**What you have to do**
Examine the records below. Report how many of their lines contain the word "export", with no other content.

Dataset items
+++++
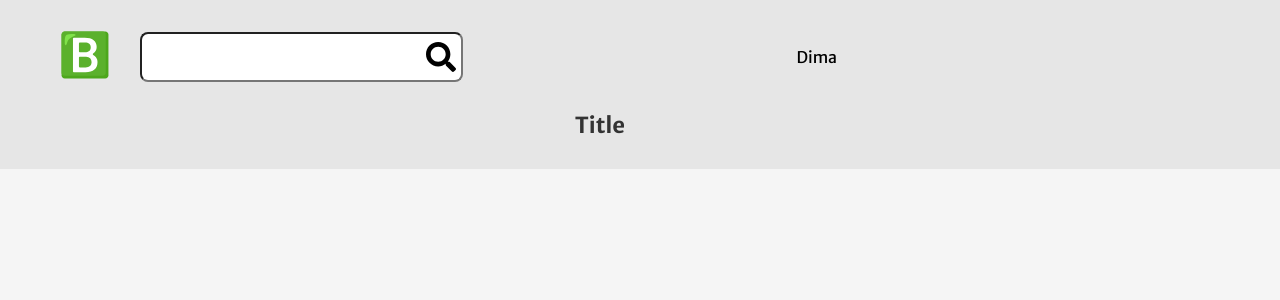
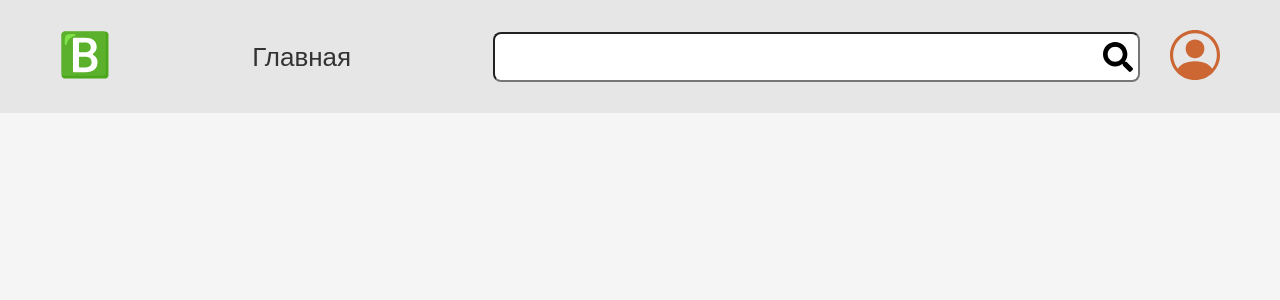
Before and after one commit to John1925Brown/blogget, a React (Create React App) app: page / in a window 1280 px wide. Shown: the top 300 px of the page. Built offline with nearby package versions, Linux system fonts and the light colour scheme.

Commit message:
lesson_2 homework
create and paste Heading, create Main, change Auth's path to image

```diff
--- a/src/App.jsx
+++ b/src/App.jsx
@@ -1,11 +1,12 @@
 import React from "react";
 import Header from "./components/Header";
+import Main from "./components/Main";
 
 function App() {
   return (
     <>
       <Header />
-      <main />
+      <Main />
     </>
   );
 }
--- a/src/components/Header/Auth/Auth.jsx
+++ b/src/components/Header/Auth/Auth.jsx
@@ -1,6 +1,5 @@
 import React from "react";
 import style from "./Auth.module.css";
-import loginImg from "./img/login.svg";
 
 export const Auth = ({ auth }) => {
   return (
@@ -8,7 +7,21 @@ export const Auth = ({ auth }) => {
       {auth ? (
         auth
       ) : (
-        <img className={style.photo} src={loginImg} alt="Authorization" />
+        <svg
+          className={style.svg}
+          width="128"
+          height="128"
+          viewBox="0 0 128 128"
+          fill="currentColor"
+          xmlns="http://www.w3.org/2000/svg"
+        >
+          <path d="M88 48C88 54.3652 85.4714 60.4697 80.9706 64.9706C76.4697 69.4714 70.3652 72 64 72C57.6348 72 51.5303 69.4714 47.0294 64.9706C42.5286 60.4697 40 54.3652 40 48C40 41.6348 42.5286 35.5303 47.0294 31.0294C51.5303 26.5286 57.6348 24 64 24C70.3652 24 76.4697 26.5286 80.9706 31.0294C85.4714 35.5303 88 41.6348 88 48V48Z" />
+          <path
+            fill-rule="evenodd"
+            clip-rule="evenodd"
+            d="M0 64C0 47.0261 6.74284 30.7475 18.7452 18.7452C30.7475 6.74284 47.0261 0 64 0C80.9739 0 97.2525 6.74284 109.255 18.7452C121.257 30.7475 128 47.0261 128 64C128 80.9739 121.257 97.2525 109.255 109.255C97.2525 121.257 80.9739 128 64 128C47.0261 128 30.7475 121.257 18.7452 109.255C6.74284 97.2525 0 80.9739 0 64V64ZM64 8C53.4542 8.00056 43.1229 10.9789 34.1952 16.5922C25.2675 22.2055 18.1063 30.2257 13.5357 39.7295C8.96516 49.2334 7.17109 59.8347 8.35999 70.3133C9.54888 80.7918 13.6724 90.7217 20.256 98.96C25.936 89.808 38.44 80 64 80C89.56 80 102.056 89.8 107.744 98.96C114.328 90.7217 118.451 80.7918 119.64 70.3133C120.829 59.8347 119.035 49.2334 114.464 39.7295C109.894 30.2257 102.732 22.2055 93.8048 16.5922C84.8771 10.9789 74.5458 8.00056 64 8V8Z"
+          />
+        </svg>
       )}
     </button>
   );
--- a/src/components/Header/Header.jsx
+++ b/src/components/Header/Header.jsx
@@ -2,15 +2,9 @@ import React from "react";
 import style from "./Header.module.css";
 import Layout from "../Layout";
 import Logo from "./Logo";
+import Heading from "./Heading";
 import Search from "./Search";
 import Auth from "./Auth";
-
-const styleTitle = {
-  order: '1',
-  gridColumn: "1/4",
-  textAlign: "center",
-  fontSize: "22px",
-};
 
 export const Header = () => {
   return (
@@ -18,9 +12,9 @@ export const Header = () => {
       <Layout>
         <div className={style.gridContainer}>
           <Logo />
-          <h1 style={styleTitle}>Title</h1>
+          <Heading text="Главная" />
           <Search />
-          <Auth auth='Dima' />
+          <Auth auth={false} />
         </div>
       </Layout>
     </header>
--- /dev/null
+++ b/src/components/Header/Heading/Heading.jsx
@@ -0,0 +1,6 @@
+import React from "react";
+import style from "./Heading.module.css";
+
+export const Heading = ({ text }) => {
+  return <div className={style.heading}> {text}</div>;
+};
--- /dev/null
+++ b/src/components/Header/Heading/Heading.module.css
@@ -0,0 +1,15 @@
+.heading {
+  order: 1;
+  grid-column: 1/4;
+  text-align: center;
+  font-size: 22px;
+}
+
+@media (min-width: 768px) {
+  .heading {
+    order: 0;
+    grid-column: auto;
+    text-align: center;
+    font-size: 26px;
+  }
+}
--- /dev/null
+++ b/src/components/Header/Heading/index.jsx
@@ -0,0 +1,2 @@
+import {Heading} from './Heading'
+export default Heading;
--- /dev/null
+++ b/src/components/Main/Main.jsx
@@ -0,0 +1,11 @@
+import React from "react";
+import style from "./Main.module.css";
+import Layout from "../Layout";
+
+export const Main = (props) => {
+  return (
+    <main className={style.main}>
+      <Layout></Layout>
+    </main>
+  );
+};
--- /dev/null
+++ b/src/components/Main/Main.module.css
@@ -0,0 +1,9 @@
+.main {
+  padding: 30px 0;
+}
+
+@media (min-width: 768px) {
+  .main {
+    padding: 50px 0;
+  }
+}
--- /dev/null
+++ b/src/components/Main/index.jsx
@@ -0,0 +1,2 @@
+import {Main} from './Main'
+export default Main;
```
Also changed, not shown: src/components/Layout/Layout.module.css (line endings or trailing spaces).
+++++
**Result for this task**
8